#### [ASSIGNMENT]
Without any of the pictures, set down the data below exactly.

#### [Version comparison data]
-*-

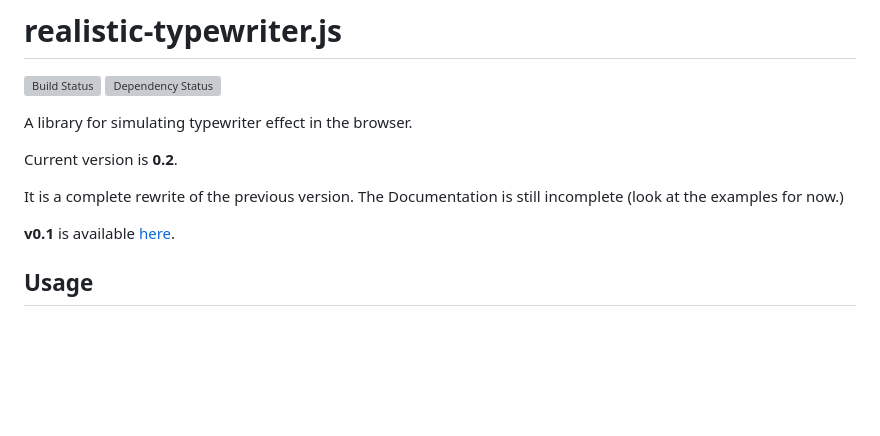
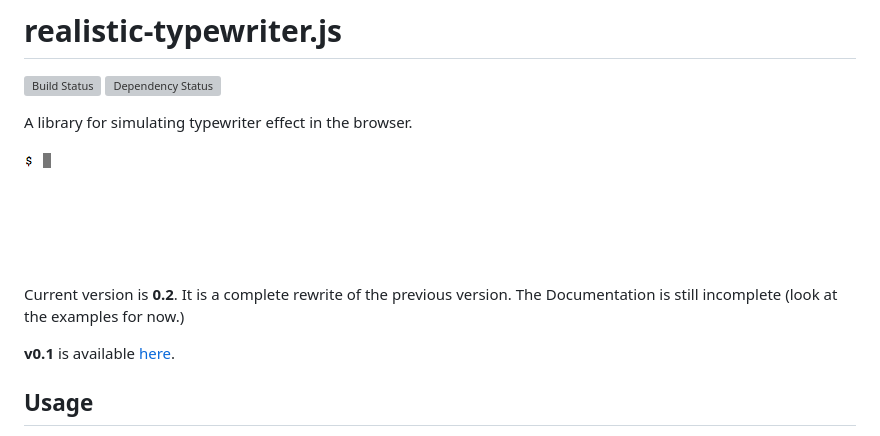
Before and after one commit to fardjad/realistic-typewriter.js, a Markdown page: README.md, the part around the change. Rendered like a GitHub page; pictures changed too: gfx/demo.gif (added); blank space fills up the shorter version; grey boxes are pictures that could not be loaded.

Commit message:
Add animated GIF demo

```diff
--- a/README.md
+++ b/README.md
@@ -4,9 +4,9 @@
 
 A library for simulating typewriter effect in the browser.
 
-Current version is **0.2**.
+![Demo](https://github.com/fardjad/realistic-typewriter.js/raw/master/gfx/demo.gif)
 
-It is a complete rewrite of the previous version.
+Current version is **0.2**. It is a complete rewrite of the previous version.
 The Documentation is still incomplete (look at the examples for now.)
 
 **v0.1** is available
```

-*-

#### [ANSWER AREA]
Before and after one commit to fardjad/realistic-typewriter.js, a Markdown page: README.md, the part around the change. Rendered like a GitHub page; pictures changed too: gfx/demo.gif (added); blank space fills up the shorter version; grey boxes are pictures that could not be loaded.

Commit message:
Add animated GIF demo

```diff
--- a/README.md
+++ b/README.md
@@ -4,9 +4,9 @@
 
 A library for simulating typewriter effect in the browser.
 
-Current version is **0.2**.
+![Demo](https://github.com/fardjad/realistic-typewriter.js/raw/master/gfx/demo.gif)
 
-It is a complete rewrite of the previous version.
+Current version is **0.2**. It is a complete rewrite of the previous version.
 The Documentation is still incomplete (look at the examples for now.)
 
 **v0.1** is available
```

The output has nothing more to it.